# Problem:
Each line of the data below either holds "print" or does not. Report how many do, and only that.
### Given entries
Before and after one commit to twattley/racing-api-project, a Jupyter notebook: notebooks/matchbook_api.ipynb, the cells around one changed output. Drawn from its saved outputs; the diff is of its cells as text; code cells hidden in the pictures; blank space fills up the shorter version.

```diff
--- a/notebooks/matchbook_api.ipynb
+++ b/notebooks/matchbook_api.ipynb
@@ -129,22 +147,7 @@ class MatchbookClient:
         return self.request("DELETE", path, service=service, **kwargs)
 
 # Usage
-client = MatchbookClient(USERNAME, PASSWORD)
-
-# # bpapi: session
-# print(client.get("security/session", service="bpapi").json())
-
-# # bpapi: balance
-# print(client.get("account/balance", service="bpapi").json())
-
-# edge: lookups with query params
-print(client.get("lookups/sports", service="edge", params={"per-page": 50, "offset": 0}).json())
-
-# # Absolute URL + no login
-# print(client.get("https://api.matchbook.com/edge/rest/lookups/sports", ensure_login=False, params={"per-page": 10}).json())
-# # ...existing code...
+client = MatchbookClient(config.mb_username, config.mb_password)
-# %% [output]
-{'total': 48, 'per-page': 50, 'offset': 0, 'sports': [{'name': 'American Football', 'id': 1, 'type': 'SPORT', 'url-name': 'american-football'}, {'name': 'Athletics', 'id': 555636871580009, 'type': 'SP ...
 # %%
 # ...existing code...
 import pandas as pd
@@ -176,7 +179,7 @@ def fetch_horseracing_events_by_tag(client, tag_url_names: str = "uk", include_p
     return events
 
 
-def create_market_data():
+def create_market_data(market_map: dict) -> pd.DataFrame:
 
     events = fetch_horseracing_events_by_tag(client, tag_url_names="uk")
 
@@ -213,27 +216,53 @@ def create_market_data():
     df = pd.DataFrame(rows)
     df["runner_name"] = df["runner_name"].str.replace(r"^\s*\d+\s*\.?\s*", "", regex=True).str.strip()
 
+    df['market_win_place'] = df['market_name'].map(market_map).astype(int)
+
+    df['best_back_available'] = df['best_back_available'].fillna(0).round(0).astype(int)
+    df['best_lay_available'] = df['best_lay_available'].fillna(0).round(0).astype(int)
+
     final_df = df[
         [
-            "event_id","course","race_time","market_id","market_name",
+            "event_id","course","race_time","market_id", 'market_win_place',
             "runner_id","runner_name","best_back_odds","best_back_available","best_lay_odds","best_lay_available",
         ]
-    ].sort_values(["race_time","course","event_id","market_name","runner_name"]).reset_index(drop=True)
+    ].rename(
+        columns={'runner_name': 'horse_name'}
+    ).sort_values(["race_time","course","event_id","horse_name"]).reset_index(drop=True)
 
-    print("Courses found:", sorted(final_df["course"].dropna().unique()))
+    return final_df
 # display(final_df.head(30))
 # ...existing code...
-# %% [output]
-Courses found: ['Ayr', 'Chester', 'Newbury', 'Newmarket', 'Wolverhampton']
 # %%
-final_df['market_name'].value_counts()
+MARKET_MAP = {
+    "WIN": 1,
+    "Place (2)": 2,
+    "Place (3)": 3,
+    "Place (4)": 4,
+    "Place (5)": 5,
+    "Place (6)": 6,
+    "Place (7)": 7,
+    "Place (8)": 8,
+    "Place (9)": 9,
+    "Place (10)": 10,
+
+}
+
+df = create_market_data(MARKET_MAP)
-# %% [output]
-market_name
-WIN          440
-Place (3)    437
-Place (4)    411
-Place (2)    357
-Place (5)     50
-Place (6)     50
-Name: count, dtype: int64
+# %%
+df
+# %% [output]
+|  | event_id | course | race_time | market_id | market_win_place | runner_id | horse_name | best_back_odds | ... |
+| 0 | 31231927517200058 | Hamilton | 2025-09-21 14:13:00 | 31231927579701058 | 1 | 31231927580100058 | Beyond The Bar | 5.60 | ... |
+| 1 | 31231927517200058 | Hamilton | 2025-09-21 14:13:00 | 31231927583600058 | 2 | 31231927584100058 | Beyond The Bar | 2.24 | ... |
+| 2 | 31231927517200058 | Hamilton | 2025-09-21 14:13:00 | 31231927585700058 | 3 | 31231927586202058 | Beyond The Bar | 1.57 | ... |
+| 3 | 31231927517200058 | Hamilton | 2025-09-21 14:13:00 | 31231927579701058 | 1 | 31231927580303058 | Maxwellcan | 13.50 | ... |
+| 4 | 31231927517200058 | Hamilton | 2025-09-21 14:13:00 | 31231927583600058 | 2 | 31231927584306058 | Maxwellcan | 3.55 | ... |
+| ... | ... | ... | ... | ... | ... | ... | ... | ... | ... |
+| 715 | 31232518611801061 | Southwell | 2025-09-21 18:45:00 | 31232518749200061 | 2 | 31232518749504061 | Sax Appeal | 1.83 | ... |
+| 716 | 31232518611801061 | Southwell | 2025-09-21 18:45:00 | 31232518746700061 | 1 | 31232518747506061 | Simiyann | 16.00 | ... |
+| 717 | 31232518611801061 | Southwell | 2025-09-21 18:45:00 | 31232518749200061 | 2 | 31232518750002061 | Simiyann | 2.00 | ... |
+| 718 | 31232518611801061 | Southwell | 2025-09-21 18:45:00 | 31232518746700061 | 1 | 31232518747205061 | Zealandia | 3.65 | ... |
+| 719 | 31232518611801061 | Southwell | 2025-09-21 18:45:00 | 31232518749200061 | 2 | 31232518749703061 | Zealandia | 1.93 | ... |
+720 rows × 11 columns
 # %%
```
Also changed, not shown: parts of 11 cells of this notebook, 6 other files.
######
# Task result:
5